"1. Each of the Allied and Associated Powers shall have the right to seize, retain, liquidate or take any other action with respect to all property, rights and interests which at the coming into force of the present Treaty are within its territory and belong to Hungary or to Hungarian nationals, and to apply such property or the proceeds thereof to such purposes as it may desire, within the limits of its claims and those of its nationals against Hungary or Hungarian nationals, including debts, other than claims fully satisfied under other Articles of the present Treaty. All Hungarian property, or the proceeds thereof, in excess of the amount of such claims, shall be returned.

"2. The liquidation and disposition of Hungarian property shall be carried out in accordance with the law of the Allied or Associated Power concerned. The Hungarian owner shall have no rights with respect to such property except those which may be given him by that law."

6. We quote the following from one of the affidavits filed by the Attorney General in support of his motion for summary judgment:

"According to the information available to the Department of State the claims of Americans against Hungary, including war damage claims, debts, and nationalization claims, far exceed in amount the value of the Hungarian assets now `blocked' under Executive Order No. 8389, as amended, so that the interpretation and application of Article 29 of the Treaty presents a problem in equitable distribution or allocation. Thus, there is a problem of a difference of treatment for different categories of creditors, dependent on the time of presenting claim, as well as the relative priorities to be established between creditors on the one hand and claimants for war damage and nationalization on the other hand, either generally or for particular situations. In addition, there is the question of what assets should be vested and whether there should be a difference of treatment dependent on whether the assets are owned by the Hungarian Government or private individuals and, if by the latter, whether any difference of treatment should be accorded dependent on the presence of the individual outside of Hungary and his political attitudes."

7. The portion of § 7(b) regarded by the appellant as pertinent is the following:

"Nothing in this Act * * * shall be deemed to prevent payment of money belonging or owing to an enemy or ally of enemy to a person within the United States not an enemy or ally of enemy, for the benefit of such person or of any other person within the United States, not an enemy or ally of enemy, if the funds so paid shall have been received prior to the beginning of the war and such payments arise out of transactions entered into prior to the beginning of the war, and not in contemplation thereof: Provided, That such payment shall not be made without the license of the President, general or special, as provided in this Act * * *."

8. Orvis v. Brownell, 1953, 345 U.S. 183, at page 189, 73 S.Ct. 596, at page 599. The opinion concludes thus:

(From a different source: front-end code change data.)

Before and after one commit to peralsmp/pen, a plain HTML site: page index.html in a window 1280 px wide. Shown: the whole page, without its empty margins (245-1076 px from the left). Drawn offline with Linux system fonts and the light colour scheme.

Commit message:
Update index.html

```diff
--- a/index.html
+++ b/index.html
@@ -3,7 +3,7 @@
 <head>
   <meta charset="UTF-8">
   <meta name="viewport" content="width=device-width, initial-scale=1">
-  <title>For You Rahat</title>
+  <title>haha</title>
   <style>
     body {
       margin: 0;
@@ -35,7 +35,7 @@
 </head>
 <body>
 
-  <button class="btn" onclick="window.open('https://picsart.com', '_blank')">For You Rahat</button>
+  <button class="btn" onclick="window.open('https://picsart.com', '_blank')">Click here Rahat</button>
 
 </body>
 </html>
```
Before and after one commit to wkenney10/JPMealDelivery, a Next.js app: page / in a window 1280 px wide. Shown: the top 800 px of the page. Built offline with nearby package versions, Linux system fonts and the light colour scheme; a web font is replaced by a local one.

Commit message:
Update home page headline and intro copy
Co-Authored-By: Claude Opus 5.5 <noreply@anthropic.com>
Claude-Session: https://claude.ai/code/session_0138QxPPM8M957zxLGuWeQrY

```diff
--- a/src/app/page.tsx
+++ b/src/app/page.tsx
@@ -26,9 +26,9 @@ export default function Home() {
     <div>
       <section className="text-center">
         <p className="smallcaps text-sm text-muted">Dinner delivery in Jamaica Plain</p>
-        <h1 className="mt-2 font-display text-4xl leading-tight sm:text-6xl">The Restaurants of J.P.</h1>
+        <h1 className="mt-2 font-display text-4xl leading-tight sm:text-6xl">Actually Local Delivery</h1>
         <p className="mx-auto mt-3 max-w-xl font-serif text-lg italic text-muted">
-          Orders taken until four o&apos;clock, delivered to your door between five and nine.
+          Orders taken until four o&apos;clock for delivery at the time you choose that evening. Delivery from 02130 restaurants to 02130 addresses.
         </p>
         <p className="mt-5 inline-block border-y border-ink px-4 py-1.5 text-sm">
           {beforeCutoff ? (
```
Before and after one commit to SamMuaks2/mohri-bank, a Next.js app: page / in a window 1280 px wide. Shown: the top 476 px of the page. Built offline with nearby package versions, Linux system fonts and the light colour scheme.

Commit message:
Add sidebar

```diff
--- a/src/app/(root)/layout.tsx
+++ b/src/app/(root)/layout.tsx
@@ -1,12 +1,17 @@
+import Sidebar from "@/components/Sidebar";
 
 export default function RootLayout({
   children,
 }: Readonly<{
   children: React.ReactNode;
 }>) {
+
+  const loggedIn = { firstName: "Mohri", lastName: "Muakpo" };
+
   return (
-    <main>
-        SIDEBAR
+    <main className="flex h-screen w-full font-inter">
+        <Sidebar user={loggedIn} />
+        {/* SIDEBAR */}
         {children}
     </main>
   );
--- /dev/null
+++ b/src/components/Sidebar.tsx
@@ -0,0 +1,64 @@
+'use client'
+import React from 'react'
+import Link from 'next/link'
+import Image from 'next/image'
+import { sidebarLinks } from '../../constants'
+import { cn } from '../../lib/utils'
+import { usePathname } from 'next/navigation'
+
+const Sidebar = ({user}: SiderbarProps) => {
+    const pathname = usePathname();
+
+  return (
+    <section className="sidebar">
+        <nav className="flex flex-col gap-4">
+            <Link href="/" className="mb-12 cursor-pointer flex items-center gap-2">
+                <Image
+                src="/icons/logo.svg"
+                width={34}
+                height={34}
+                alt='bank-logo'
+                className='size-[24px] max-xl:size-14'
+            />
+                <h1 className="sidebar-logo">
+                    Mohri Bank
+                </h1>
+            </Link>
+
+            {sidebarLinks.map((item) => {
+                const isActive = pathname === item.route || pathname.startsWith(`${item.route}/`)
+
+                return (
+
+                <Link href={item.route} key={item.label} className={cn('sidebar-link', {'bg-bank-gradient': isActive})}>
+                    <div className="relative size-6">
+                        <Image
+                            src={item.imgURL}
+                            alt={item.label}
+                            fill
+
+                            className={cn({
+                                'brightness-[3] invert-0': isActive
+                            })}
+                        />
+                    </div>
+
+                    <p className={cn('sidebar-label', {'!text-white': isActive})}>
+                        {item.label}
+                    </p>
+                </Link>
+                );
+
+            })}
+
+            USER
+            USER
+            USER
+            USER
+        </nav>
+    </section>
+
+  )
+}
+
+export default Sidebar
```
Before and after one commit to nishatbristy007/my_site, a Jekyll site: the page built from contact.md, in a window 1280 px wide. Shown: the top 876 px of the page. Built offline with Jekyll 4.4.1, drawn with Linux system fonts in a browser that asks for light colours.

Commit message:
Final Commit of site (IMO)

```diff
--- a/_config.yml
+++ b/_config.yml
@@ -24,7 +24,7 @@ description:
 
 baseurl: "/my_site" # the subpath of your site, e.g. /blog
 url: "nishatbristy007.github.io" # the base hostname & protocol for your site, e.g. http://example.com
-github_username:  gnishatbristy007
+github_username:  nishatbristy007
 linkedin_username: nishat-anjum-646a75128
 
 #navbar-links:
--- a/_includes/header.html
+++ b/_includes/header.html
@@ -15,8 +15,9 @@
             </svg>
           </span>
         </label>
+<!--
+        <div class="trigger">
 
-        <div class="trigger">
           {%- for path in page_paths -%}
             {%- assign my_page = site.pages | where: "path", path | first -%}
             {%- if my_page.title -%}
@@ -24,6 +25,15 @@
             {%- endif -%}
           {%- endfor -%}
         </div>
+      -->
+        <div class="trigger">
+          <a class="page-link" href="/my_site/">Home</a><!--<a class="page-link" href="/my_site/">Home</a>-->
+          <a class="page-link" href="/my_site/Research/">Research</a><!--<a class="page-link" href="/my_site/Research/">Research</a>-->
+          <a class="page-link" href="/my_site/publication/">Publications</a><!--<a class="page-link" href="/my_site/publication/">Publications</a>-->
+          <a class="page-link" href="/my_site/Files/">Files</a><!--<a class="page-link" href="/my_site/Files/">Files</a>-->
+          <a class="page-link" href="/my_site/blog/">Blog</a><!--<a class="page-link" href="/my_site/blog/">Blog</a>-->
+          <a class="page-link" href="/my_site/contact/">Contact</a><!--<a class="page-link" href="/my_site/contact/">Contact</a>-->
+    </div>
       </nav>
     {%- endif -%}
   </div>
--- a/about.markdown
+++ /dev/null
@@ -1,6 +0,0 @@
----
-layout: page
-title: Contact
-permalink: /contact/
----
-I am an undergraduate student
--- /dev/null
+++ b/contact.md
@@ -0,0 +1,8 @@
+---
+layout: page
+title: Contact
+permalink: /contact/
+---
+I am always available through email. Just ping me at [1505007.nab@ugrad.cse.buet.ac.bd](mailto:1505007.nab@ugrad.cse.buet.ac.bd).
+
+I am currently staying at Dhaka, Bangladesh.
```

"Petitioners by their unlicensed attachment could obtain no `interest, right, or title' in this fund recoverable against the Custodian. He may proceed to administer the vested assets according to § 34 of the Act and to consider petitioners' claim and its status thereunder, subject to the review therein provided. The suit under § 9(a), however, must fail."

9. The Attorney General is simply acting as the President's representative — his "voice and conscience." Cf. Ludecke v. Watkins, 1948, 335 U.S. 160, 165-166, 68 S.Ct. 1429, 1432, 92 L.Ed. 881.